The other fine Carribean native in the NCAA Eastern T Regional final had been astonished to learn that something so apparently trivial as basketball could finance what he valued so highly: a college education.
"I had to go to the dictionary to see what scholarship meant," Yvon Joseph said. "I closed my eyes and signed (to attend Miami-Dade Junior College four years ago)."
He is older, but less experienced at center, than Patrick Ewing, who left Jamaica years earlier than Joseph left Haiti, and also without any hint that basketball could be so grand.
At 27, Joseph is an eager giant all but lost in the overwhelming shadow cast by Ewing. While the Georgetown post player was attending all the proper basketball summer finishing schools, Joseph was unaware the sport existed.
Honestly, Joseph would not have been recruited by Coach Bobby Cremins out of Miami- Dade had Georgia Tech not been so desperate for large bodies two years ago.
"I wanted someone who could take up space," Cremins admitted today, "and who I could work with. Anyone who wanted an engineering degree the way he did ought to be a winner, and certainly wouldn't be lazy. And I did see some athletic ability."
If Ewing often seems to play taller than 7 feet, Joseph frequently plays smaller than his 6-11. He has blocked as many shots this entire season (five) as Ewing has blocked in several games.
Hands are a center's most vital tool, and Joseph's at the moment are about where Ewing's were after his sophomore season at Georgetown.

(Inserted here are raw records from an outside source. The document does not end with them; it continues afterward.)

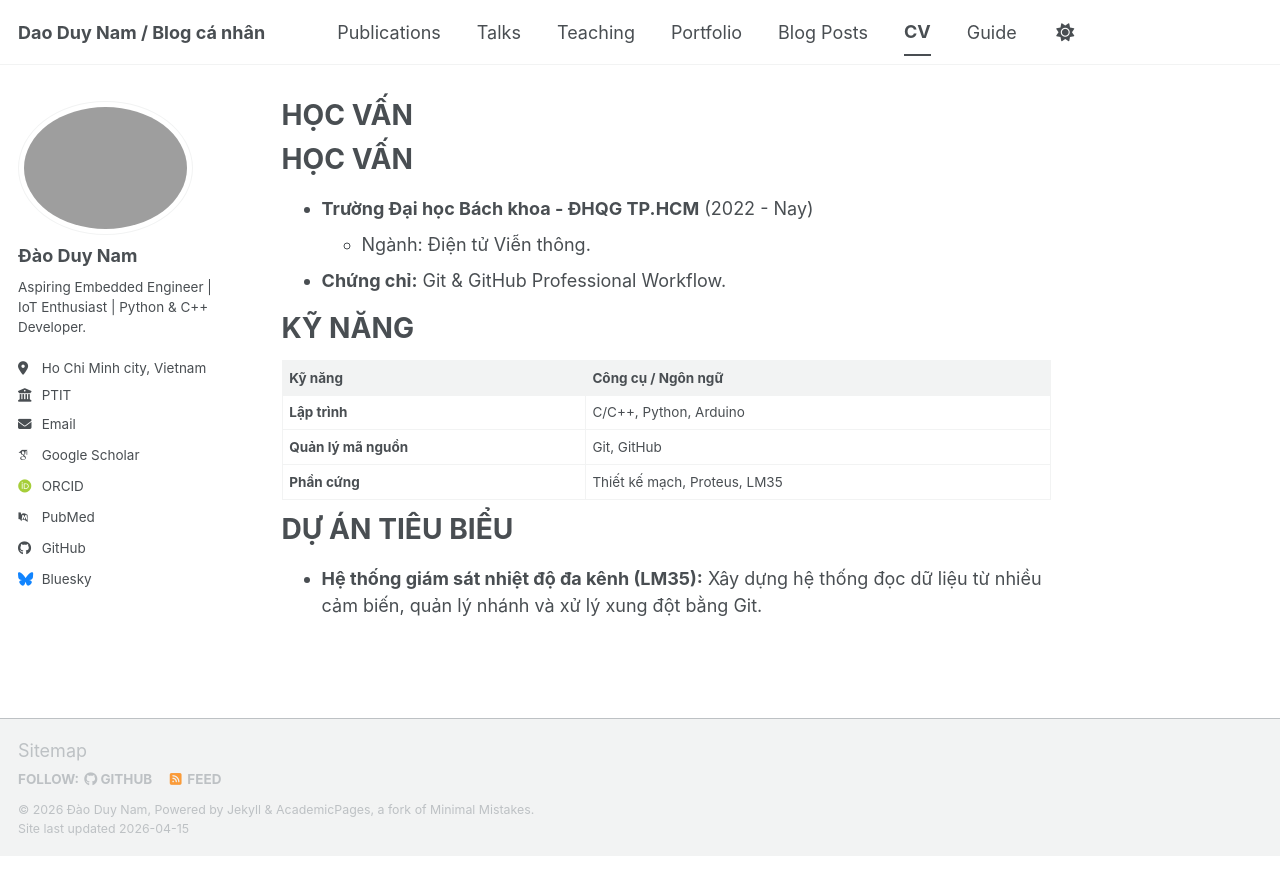
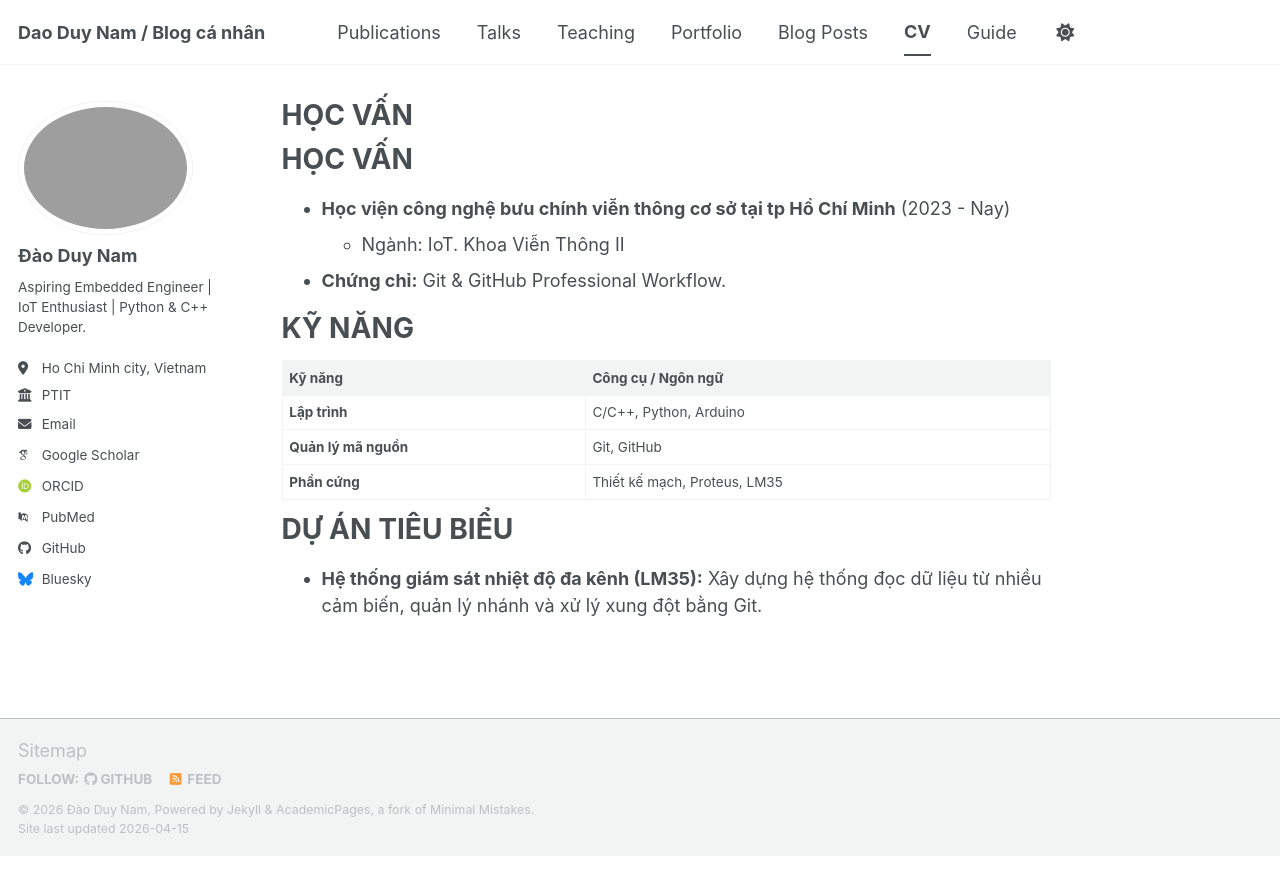
Before and after one commit to namdaoduy-04/namdaoduy-04.github.io, a Jekyll site: the page built from _pages/cv.md, in a window 1280 px wide. Shown: the top 895 px of the page. Built offline with Jekyll 4.4.1, drawn with Linux system fonts in a browser that asks for light colours; some web fonts are replaced; our own code applies the rules of GitHub Pages for plain Markdown files; a script bundle is joined from its source files by our own code; library files that are not in the unit come from our copies.

Commit message:
docs: cap nhat noi dung CV

```diff
--- a/_pages/cv.md
+++ b/_pages/cv.md
@@ -1,6 +1,6 @@
 # HỌC VẤN
-*   **Trường Đại học Bách khoa - ĐHQG TP.HCM** (2022 - Nay)
-    *   Ngành: Điện tử Viễn thông.
+*   **Học viện công nghệ bưu chính viễn thông cơ sở tại tp Hồ Chí Minh** (2023 - Nay)
+    *   Ngành: IoT. Khoa Viễn Thông II
 *   **Chứng chỉ:** Git & GitHub Professional Workflow.
 
 # KỸ NĂNG
```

A fellow can be 13 feet tall, but helpless as a midget if he cannot do more than fumble an entry pass. Great ripples of agony flow through Tech when it seems that in his athletic will Roberto Duran left his hands of stone to Joseph.
His four teammates often have made all the proper cuts and picks to position Joseph at exactly the right spot for an open shot. The ball arrives at the optimum moment -- and Joseph bobbles it off his leg and out of bounds.
Still, the improvement has been impressive. And Joseph insists: "I'm a quick learner."
What Joseph does have, a remarkably soft touch on a jump shot to about 15 feet, will be vital if Georgia Tech is to upset Georgetown Saturday.
Very likely, the Hoyas will allow Joseph to roam rather free about the perimeter, until he convinces them with a few baskets that Ewing ought to keep more intimate company.
Points from Joseph, from whatever range, will be an immense lift for the Yellow Jackets, they having reached this lofty level with just one legitimate outside threat: Mark Price.
Cremins has been preaching for weeks for such as Bruce Dalrymple and John Salley not to overstep their considerable abilities.
As a novelist might be lousy writing pop music, as some actors are better off avoiding politics, Salley and Dalrymple are advised not to intrude on Ewing's turf.
That's how Cremins views it. Both his versatile stars love to challenge taller (in Dalrymple's case) or bulkier (for the 7-foot Salley) players inside. With Ewing, Cremins cautions, back off and pop a short jumper.
Off the court, Joseph and Ewing are dedicated toward different pursuits. Joseph is the math whiz, Ewing more inclined toward art. Both cherish the degrees they will earn.
Joseph spoke no English before arriving at Miami-Dade, but last year was able during a road trip to wish Tech fans listening on radio a Merry Christmas in English, French, Creole and Spanish.
"I'm a fast learner," he said of his various interests.
He and Cremins have an odd, though evidently effective, relationship. The coach sometimes will tear into Joseph with more than words. Sprints up and down stairs have been frequent punishment; Cremins has smacked Joseph a time or two.
This has impressed the younger Georgia Tech players, that a coach more than a foot shorter and 100 pounds lighter -- and just 10 years older -- could challenge Joseph so and get away with it. "He's also got a little bit of con in him," Cremins said of Joseph's ability to invent injuries occasionally. The coach adds: "I hope he doesn't get too excited Saturday."
For Joseph, this new game still is one. With nearly everyone about him going slightly bonkers during the semifinal test with Illinois, Joseph, at one interruption of play, could be seen bouncing the ball off his head a few times.
Soccer and volleyball were the sports of his childhood.
"He doesn't have to worry about his hands in volleyball," Cremins cracks. "All he has to do there is smack the ball."
New, and neat, as being the center of attention is, Joseph is pleasant and expansive in interviews; Ewing still swats away questions that either invade his notion of privacy or require too much of his time at the moment.
"I'm more concerned with the team than with my progress (over four years)," Ewing said during Georgetown's press conference today. He did volunteer that Olympic burnout had not singed him, adding:
"I did rest a bit (after the Games), but only for about two weeks because I love the game so much. I couldn't stay away any longer."
Because he, in fact, did exactly that in the Hoyas' victory over Loyola of Chicago in the other semifinal Thursday, Ewing was asked if he enjoys assuming control when games become most tense.
"It's a hard question for me to answer," he began.
Nearby, Coach John Thompson smiled and interrupted: "It's not hard for me to answer."